The data:
*-*-*

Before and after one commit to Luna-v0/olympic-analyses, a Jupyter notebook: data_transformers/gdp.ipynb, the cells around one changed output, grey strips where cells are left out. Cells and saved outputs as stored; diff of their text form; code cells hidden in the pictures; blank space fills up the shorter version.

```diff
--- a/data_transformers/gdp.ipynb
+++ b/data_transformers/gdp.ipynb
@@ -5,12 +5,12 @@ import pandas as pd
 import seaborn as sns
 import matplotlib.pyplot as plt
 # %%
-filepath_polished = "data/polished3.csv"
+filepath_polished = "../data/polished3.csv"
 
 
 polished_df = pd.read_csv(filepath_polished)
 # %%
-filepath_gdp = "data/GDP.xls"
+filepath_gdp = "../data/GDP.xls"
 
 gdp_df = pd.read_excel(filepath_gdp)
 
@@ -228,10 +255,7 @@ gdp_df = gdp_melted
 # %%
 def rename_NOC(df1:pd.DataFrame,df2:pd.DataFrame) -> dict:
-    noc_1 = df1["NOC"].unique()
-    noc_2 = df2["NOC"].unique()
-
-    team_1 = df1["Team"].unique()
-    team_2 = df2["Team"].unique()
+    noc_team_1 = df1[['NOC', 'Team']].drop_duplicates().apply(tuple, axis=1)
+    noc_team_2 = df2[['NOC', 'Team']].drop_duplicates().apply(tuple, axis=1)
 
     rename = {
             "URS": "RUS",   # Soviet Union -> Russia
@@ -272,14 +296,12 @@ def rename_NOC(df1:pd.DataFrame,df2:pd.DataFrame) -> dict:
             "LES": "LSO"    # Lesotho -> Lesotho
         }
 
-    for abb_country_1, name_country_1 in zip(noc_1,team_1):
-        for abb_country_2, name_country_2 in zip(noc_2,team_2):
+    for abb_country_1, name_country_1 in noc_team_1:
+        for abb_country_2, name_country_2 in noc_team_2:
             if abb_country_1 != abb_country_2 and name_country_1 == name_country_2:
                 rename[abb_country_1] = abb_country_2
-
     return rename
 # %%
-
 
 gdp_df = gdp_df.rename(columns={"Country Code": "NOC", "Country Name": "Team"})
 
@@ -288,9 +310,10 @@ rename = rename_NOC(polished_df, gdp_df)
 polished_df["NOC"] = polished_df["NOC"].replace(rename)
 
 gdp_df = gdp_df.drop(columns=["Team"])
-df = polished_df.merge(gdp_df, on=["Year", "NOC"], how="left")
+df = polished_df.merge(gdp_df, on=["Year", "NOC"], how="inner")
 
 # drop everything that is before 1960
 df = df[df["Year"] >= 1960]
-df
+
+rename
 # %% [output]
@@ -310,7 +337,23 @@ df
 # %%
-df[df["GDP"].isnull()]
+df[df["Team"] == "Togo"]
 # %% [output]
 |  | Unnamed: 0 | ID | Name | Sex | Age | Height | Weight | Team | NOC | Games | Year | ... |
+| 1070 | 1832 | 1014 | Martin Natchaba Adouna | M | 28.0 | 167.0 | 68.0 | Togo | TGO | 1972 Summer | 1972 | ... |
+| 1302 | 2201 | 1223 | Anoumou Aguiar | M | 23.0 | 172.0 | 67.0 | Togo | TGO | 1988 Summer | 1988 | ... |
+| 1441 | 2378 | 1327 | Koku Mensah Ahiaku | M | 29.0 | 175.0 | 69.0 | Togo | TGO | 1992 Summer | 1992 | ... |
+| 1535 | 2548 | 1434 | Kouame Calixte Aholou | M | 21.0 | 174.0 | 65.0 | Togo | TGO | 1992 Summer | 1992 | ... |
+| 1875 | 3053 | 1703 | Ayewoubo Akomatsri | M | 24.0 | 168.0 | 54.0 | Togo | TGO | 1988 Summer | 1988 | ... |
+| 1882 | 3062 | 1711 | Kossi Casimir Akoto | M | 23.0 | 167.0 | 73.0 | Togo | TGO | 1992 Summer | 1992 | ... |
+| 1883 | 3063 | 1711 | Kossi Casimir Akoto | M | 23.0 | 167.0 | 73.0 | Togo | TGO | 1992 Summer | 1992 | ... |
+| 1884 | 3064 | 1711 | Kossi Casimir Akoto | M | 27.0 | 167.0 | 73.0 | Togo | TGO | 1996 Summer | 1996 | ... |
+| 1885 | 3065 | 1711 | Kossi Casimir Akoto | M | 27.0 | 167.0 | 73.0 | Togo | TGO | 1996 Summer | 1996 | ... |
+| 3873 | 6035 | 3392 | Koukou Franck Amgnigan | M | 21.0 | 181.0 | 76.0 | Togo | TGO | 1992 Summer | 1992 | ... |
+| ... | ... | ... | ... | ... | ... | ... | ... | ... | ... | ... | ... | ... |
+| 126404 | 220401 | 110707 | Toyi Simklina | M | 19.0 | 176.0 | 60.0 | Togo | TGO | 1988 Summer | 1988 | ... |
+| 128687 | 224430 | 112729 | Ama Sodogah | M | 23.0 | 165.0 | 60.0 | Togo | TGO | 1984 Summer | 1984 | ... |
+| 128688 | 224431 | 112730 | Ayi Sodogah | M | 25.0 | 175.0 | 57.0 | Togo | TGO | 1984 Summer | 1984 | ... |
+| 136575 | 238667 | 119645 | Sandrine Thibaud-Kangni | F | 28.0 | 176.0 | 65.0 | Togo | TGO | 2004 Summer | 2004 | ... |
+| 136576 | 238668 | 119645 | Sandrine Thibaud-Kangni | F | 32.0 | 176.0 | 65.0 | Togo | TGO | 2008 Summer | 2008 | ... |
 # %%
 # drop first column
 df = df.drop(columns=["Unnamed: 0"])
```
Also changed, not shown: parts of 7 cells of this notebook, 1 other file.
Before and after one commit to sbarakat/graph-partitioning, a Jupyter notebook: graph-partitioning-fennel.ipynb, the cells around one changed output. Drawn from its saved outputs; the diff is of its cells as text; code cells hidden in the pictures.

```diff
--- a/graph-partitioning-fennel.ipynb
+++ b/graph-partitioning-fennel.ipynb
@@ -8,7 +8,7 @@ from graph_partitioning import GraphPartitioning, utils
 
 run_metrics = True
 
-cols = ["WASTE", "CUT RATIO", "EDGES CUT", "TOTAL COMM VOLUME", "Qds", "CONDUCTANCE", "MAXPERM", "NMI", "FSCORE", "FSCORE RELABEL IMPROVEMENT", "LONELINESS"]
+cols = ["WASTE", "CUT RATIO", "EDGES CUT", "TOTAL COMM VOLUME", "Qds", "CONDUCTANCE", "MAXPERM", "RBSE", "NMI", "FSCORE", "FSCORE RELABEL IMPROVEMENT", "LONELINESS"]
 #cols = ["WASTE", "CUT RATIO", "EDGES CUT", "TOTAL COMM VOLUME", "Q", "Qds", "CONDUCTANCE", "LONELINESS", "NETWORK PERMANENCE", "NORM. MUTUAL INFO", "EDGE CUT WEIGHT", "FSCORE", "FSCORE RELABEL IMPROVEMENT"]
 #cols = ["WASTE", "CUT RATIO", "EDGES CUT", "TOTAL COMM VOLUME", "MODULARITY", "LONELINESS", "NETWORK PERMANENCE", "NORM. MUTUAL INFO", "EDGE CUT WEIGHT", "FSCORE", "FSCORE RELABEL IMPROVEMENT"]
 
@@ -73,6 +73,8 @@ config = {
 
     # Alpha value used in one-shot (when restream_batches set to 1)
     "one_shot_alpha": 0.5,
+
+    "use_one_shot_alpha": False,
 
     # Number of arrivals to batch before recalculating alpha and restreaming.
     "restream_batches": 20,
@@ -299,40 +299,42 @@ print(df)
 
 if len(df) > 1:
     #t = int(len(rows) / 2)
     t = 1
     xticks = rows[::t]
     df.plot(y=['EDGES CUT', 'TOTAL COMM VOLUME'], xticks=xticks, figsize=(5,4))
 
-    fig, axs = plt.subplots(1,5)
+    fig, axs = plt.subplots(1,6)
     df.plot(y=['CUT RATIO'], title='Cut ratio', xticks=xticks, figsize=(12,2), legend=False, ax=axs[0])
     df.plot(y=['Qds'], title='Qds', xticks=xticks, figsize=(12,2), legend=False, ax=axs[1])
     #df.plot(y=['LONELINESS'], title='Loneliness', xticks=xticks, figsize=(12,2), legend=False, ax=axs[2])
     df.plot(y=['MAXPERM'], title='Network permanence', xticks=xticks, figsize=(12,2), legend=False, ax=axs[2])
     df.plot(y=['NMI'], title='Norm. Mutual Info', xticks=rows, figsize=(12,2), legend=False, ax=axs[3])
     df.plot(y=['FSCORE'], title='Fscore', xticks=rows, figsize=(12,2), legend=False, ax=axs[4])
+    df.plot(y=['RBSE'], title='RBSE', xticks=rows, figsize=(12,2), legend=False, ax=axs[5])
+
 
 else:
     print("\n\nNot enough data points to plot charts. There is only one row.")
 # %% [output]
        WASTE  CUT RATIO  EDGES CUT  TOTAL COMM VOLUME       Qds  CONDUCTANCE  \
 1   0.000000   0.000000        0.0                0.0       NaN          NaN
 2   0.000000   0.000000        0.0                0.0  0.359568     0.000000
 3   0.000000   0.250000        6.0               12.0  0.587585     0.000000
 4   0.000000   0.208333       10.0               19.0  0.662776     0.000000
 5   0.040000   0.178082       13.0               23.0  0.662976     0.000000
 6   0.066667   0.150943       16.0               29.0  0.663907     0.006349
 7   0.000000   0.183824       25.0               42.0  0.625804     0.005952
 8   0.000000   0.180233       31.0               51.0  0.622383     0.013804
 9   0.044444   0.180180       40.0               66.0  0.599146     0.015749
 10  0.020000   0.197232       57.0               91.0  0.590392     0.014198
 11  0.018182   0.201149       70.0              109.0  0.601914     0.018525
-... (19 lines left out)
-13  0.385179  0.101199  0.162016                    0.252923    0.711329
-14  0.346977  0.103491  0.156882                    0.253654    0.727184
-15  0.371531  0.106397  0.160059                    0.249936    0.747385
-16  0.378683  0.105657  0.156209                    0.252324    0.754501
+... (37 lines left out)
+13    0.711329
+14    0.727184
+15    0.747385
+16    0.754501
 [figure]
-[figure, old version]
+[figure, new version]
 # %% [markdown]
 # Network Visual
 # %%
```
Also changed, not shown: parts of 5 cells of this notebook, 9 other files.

*-*-*

Description of the task: Identify each line in the entries with the word "rows" and copy it.

Solution:
     #t = int(len(rows) / 2)
     xticks = rows[::t]
     df.plot(y=['NMI'], title='Norm. Mutual Info', xticks=rows, figsize=(12,2), legend=False, ax=axs[3])
     df.plot(y=['FSCORE'], title='Fscore', xticks=rows, figsize=(12,2), legend=False, ax=axs[4])
+    df.plot(y=['RBSE'], title='RBSE', xticks=rows, figsize=(12,2), legend=False, ax=axs[5])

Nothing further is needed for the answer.